*DIRECTIONS:* Only a number is required: how many lines of the material contain the string "pages".

________________

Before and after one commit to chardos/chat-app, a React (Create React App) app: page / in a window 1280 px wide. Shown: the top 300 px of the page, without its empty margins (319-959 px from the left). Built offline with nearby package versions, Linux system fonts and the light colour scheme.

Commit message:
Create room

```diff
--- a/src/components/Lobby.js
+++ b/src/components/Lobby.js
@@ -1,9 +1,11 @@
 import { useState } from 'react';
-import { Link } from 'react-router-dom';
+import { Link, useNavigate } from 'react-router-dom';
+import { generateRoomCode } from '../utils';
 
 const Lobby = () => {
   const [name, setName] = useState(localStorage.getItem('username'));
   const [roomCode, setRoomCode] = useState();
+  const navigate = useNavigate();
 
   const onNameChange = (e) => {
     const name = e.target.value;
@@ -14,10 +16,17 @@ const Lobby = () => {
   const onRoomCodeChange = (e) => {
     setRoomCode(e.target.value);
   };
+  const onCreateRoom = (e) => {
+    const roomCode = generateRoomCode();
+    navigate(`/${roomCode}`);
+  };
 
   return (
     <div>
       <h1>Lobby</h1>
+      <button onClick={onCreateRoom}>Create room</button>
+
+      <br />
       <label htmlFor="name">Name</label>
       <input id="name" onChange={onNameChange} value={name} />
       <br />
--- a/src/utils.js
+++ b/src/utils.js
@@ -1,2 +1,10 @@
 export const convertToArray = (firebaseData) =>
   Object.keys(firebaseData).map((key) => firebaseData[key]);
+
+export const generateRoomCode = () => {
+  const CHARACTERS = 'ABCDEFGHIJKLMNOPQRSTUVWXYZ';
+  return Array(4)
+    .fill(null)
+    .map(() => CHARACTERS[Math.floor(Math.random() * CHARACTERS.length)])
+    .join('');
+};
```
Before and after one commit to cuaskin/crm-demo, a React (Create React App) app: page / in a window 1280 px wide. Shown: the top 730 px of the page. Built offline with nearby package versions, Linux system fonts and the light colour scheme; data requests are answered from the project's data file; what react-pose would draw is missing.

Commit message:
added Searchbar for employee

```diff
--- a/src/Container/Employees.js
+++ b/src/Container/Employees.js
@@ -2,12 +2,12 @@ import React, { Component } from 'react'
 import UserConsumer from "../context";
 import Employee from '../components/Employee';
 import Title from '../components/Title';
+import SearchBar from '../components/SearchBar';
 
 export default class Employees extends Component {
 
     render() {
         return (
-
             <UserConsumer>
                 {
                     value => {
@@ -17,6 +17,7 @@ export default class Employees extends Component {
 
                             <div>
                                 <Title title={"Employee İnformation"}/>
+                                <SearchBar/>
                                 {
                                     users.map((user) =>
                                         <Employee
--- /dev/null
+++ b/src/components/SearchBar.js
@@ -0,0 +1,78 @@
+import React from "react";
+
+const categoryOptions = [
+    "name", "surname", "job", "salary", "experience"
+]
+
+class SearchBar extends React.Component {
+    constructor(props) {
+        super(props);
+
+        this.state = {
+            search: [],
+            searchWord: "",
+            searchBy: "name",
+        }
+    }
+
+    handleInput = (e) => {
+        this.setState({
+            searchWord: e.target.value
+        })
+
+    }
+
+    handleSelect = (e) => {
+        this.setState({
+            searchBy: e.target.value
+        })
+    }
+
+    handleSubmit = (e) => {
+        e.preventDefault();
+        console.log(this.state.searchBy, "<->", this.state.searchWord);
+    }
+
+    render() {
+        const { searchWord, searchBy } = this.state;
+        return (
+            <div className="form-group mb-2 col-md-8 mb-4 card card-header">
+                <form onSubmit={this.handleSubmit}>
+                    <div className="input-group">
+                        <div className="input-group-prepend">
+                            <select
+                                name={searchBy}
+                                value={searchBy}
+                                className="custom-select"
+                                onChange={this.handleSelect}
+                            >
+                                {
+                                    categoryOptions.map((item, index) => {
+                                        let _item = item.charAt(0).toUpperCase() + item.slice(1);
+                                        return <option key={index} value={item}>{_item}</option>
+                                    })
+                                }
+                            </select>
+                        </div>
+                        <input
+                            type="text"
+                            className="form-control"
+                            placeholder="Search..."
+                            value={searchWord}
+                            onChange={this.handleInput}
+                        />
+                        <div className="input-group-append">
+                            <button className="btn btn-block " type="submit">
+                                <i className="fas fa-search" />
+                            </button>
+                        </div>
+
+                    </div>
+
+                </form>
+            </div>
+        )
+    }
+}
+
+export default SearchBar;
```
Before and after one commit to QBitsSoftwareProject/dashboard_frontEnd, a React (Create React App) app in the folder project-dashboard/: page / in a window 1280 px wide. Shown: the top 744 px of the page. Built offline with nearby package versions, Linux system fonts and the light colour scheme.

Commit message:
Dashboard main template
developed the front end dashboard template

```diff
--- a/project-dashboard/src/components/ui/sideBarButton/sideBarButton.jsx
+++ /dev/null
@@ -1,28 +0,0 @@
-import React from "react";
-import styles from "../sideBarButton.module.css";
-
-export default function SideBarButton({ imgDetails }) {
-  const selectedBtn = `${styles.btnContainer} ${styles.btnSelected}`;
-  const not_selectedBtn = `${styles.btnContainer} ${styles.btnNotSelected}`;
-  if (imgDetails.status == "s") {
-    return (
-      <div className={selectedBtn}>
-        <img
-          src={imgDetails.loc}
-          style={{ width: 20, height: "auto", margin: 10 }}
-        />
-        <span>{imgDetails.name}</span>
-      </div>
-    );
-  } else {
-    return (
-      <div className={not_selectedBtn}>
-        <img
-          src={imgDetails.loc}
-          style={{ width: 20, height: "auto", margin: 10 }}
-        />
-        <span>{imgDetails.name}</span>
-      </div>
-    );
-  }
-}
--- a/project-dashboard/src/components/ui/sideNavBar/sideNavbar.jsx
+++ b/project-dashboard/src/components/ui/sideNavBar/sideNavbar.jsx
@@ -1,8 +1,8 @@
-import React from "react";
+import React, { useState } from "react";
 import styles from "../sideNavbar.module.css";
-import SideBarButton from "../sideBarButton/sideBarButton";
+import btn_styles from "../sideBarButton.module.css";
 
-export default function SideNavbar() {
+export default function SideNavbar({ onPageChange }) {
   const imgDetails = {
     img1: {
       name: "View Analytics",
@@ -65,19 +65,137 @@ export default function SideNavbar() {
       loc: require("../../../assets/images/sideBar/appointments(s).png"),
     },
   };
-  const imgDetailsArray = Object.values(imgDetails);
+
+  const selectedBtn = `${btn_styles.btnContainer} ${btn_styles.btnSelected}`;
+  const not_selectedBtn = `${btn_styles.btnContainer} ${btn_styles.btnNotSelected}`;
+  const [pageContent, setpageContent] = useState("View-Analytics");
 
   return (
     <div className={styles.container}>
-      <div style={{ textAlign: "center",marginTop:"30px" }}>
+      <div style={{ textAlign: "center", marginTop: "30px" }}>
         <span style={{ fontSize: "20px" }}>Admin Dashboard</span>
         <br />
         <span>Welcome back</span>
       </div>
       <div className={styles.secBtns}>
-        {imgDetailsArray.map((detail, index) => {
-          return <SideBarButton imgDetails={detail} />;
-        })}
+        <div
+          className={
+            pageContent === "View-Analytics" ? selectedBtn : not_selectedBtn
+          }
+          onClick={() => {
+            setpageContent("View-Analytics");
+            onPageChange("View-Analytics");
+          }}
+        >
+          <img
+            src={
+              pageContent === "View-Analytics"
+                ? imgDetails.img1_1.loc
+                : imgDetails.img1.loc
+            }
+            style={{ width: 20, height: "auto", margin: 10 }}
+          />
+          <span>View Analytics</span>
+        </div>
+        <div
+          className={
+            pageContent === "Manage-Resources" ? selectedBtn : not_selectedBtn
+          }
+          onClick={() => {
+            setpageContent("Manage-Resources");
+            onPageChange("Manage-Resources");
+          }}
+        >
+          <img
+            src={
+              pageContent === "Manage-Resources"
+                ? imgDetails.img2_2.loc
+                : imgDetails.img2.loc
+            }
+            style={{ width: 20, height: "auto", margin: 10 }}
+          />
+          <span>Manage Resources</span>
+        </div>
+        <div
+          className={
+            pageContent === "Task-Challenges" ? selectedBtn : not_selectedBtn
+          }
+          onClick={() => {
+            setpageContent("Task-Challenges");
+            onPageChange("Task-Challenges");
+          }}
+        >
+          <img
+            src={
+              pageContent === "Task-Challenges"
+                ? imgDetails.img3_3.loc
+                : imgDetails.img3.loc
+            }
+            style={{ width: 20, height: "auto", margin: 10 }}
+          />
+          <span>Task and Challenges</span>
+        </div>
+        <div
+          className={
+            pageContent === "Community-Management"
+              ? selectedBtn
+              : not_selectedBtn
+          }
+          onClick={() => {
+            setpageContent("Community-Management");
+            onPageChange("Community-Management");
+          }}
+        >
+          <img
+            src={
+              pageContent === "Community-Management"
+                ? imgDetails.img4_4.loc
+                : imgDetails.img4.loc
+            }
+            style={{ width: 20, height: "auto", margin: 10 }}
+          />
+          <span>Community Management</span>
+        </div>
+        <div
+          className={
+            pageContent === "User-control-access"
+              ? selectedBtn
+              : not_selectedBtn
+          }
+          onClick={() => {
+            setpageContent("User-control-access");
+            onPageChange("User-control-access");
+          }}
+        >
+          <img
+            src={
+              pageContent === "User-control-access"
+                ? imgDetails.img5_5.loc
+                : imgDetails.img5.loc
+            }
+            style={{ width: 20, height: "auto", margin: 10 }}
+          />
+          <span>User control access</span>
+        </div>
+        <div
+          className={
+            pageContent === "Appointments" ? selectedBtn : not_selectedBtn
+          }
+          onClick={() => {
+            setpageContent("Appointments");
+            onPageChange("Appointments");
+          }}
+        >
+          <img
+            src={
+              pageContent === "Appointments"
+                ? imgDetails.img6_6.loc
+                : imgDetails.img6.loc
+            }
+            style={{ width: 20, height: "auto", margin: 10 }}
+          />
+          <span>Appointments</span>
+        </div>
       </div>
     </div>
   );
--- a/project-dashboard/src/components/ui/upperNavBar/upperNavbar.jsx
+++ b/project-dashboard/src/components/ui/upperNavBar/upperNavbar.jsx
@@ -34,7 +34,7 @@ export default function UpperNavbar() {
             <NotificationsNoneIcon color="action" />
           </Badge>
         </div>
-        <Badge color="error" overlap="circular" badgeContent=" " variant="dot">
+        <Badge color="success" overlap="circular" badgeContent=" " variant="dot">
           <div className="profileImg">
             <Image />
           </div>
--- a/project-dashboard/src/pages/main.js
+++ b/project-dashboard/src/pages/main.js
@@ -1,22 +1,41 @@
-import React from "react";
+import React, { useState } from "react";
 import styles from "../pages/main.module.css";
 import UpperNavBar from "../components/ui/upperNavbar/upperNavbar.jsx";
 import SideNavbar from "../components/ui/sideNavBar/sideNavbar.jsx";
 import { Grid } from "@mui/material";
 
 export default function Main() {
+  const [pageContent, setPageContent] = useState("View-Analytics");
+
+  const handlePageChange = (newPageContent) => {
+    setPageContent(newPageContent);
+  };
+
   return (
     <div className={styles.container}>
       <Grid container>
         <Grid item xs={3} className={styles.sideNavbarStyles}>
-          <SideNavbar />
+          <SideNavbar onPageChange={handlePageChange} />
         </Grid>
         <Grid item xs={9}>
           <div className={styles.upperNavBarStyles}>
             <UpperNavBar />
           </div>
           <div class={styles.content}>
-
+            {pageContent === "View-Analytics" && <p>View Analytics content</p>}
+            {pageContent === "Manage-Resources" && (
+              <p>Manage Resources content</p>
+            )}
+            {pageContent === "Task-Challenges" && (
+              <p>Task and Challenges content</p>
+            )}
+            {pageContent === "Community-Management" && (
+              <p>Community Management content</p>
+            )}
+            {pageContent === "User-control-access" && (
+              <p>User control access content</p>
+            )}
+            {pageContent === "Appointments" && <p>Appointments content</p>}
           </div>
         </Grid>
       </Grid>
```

________________

*REPLY TO THE TASK:* 3